    The problem is when retirement arrives and your income is less ,and your friends have paid off their 25yrs mortgage and you are still forking out for rent.Also nothing to leave to your kid's,unless you wish to adopt the philosophy of spending your children's inheritance

    How do you arrive at this conclusion? This is a classic case of assuming that buying is better than renting as a rule without ever doing the maths to support your argument.

    Or are you saying that after 25 years, having a £400K home is of more value than £400K in cash?
  • zar wrote:
    I've attempted to answer this particular question for the shortish-term for us under various scenarios. e.g.

    Annual HPI 1% Nominal HPI
    House cost 127000
    Deposit/current savings 22000
    Mortgage 105000

    buying figures

    mortgage repayment £625 25 year repayment @ 5.18%
    insurance £20 estimate may be more?
    repair costs £88 based on 1% house price p/a
    Total monthly outgoings £732

    # months in house 36
    Total outgoings over period £26,366

    house cost at end of period £130,866

    total HPI over period £3,866
    total repaid on mortgage £6,470

    Equity £32,336

    buying fees £2,500 guestimate I've never done this before!
    selling costs £2,617 2% of house at end of period

    new deposit £27,218

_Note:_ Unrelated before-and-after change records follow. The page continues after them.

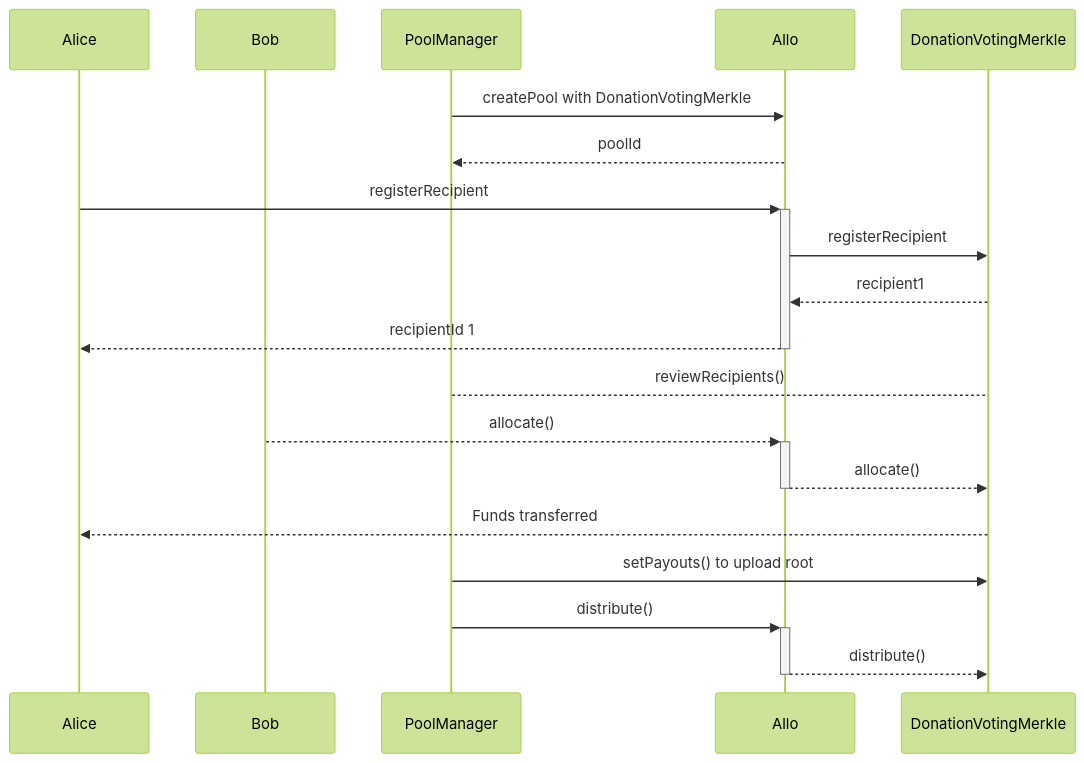
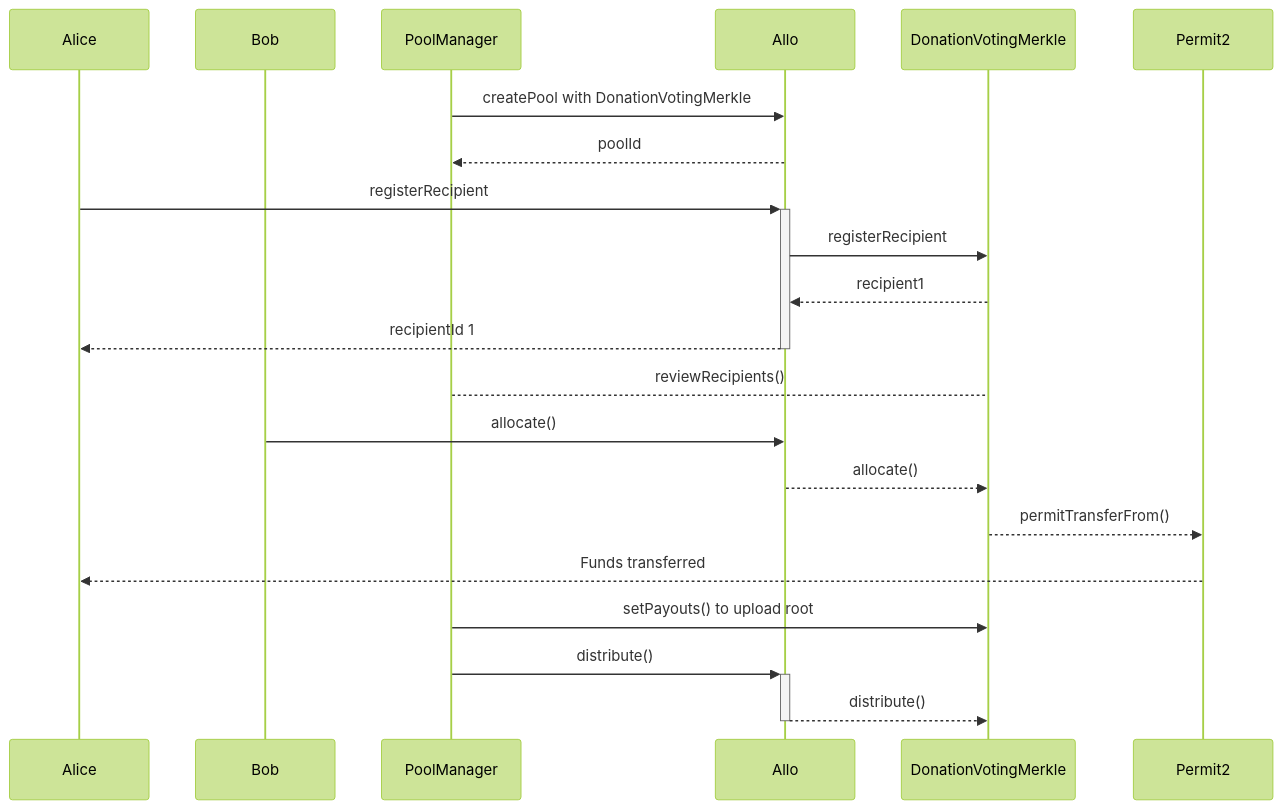
One commit to allo-protocol/allo-v2 changed the diagram in contracts/strategies/donation-voting-merkle-distribution-direct-transfer/README.md. Above: the diagram before and after it, drawn with Mermaid (forest theme). The commit also changed other lines of this file and 1 other file, not shown here.

````diff
--- a/contracts/strategies/donation-voting-merkle-distribution-direct-transfer/README.md
+++ b/contracts/strategies/donation-voting-merkle-distribution-direct-transfer/README.md
@@ -34,22 +34,24 @@
 ```mermaid
 sequenceDiagram
     participant Alice
     participant Bob
     participant PoolManager
     participant Allo
     participant DonationVotingMerkle
+    participant Permit2
 
     PoolManager->>Allo: createPool with DonationVotingMerkle
     Allo-->>PoolManager: poolId
     Alice->>+Allo: registerRecipient
     Allo->>DonationVotingMerkle: registerRecipient
     DonationVotingMerkle-->>Allo: recipient1
     Allo-->>-Alice: recipientId 1
     PoolManager-->DonationVotingMerkle: reviewRecipients()
-    Bob-->>+Allo: allocate()
-    Allo-->>-DonationVotingMerkle: allocate()
-    DonationVotingMerkle-->>Alice: Funds transferred
+    Bob->>Allo: allocate()
+    Allo-->>DonationVotingMerkle: allocate()
+    DonationVotingMerkle-->>Permit2: permitTransferFrom()
+    Permit2-->>Alice: Funds transferred
     PoolManager->>DonationVotingMerkle: setPayouts() to upload root
     PoolManager->>+Allo: distribute()
     Allo-->>-DonationVotingMerkle: distribute()
 ```
````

    renting figures

    rent £600

    total rent £21,600

    savings from outgoings difference £4,766
    I'm assuming that we'd save the money we would have spent extra a month by buying.

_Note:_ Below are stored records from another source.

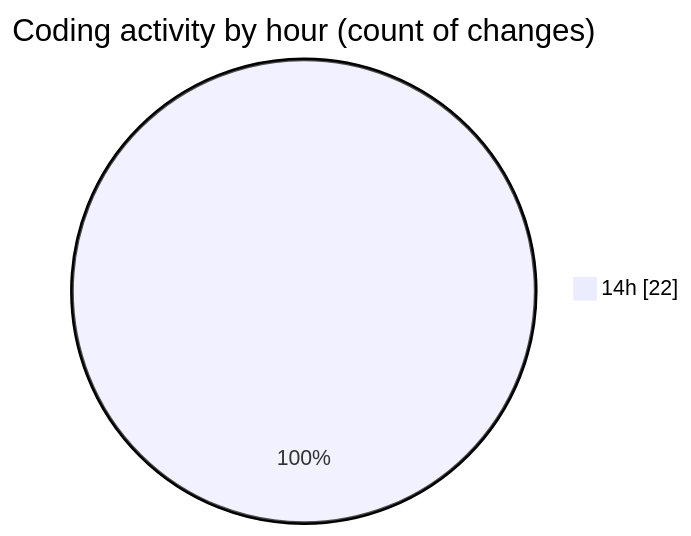
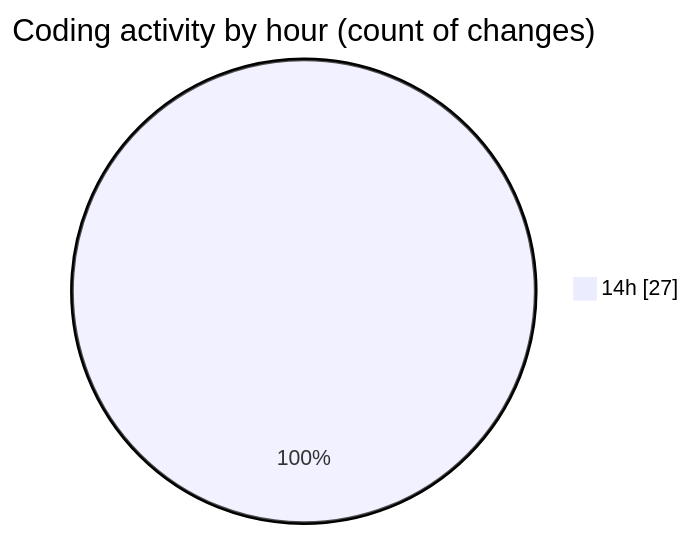
The second of 2 diagrams in 2025-06-05/ecodeli-1/README.md (CELIANVF/code-tracking), drawn with Mermaid before and after one commit. The commit also changed other lines of this file and 1 other file, not shown here.

````diff
--- a/2025-06-05/ecodeli-1/README.md
+++ b/2025-06-05/ecodeli-1/README.md
@@ -40,5 +40,5 @@
 ```mermaid
 pie showData
 title Coding activity by hour (count of changes)
-"14h" : 22
+"14h" : 27
 ```
````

    interest from current savings £3,552
    deposit £30,318

    NB This estimate will get worse over time as I'm not increasing the rent by inflation, neither am I adding interest on to the extra money saved per month by the rent being less than the mortgage costs.

    In this case, we'd be better off renting after 3 years by £3000. I can change the timescales involved, different HPI predictions etc. in my spreadsheet and see what happens. I'm not really any closer to deciding what is financially best though. If I keep everything else the same as in the above example and only change the mean annual HPI over the period then I would be better off buying by:

    HPI
    -10% -£39,262
    -5% -£24,258
    -3% -£17,613
    -1% -£10,568
    0% -£6,889
    1% -£3,100
    1.80% £12
    3% £4,817
    5% £13,208
    10% £36,446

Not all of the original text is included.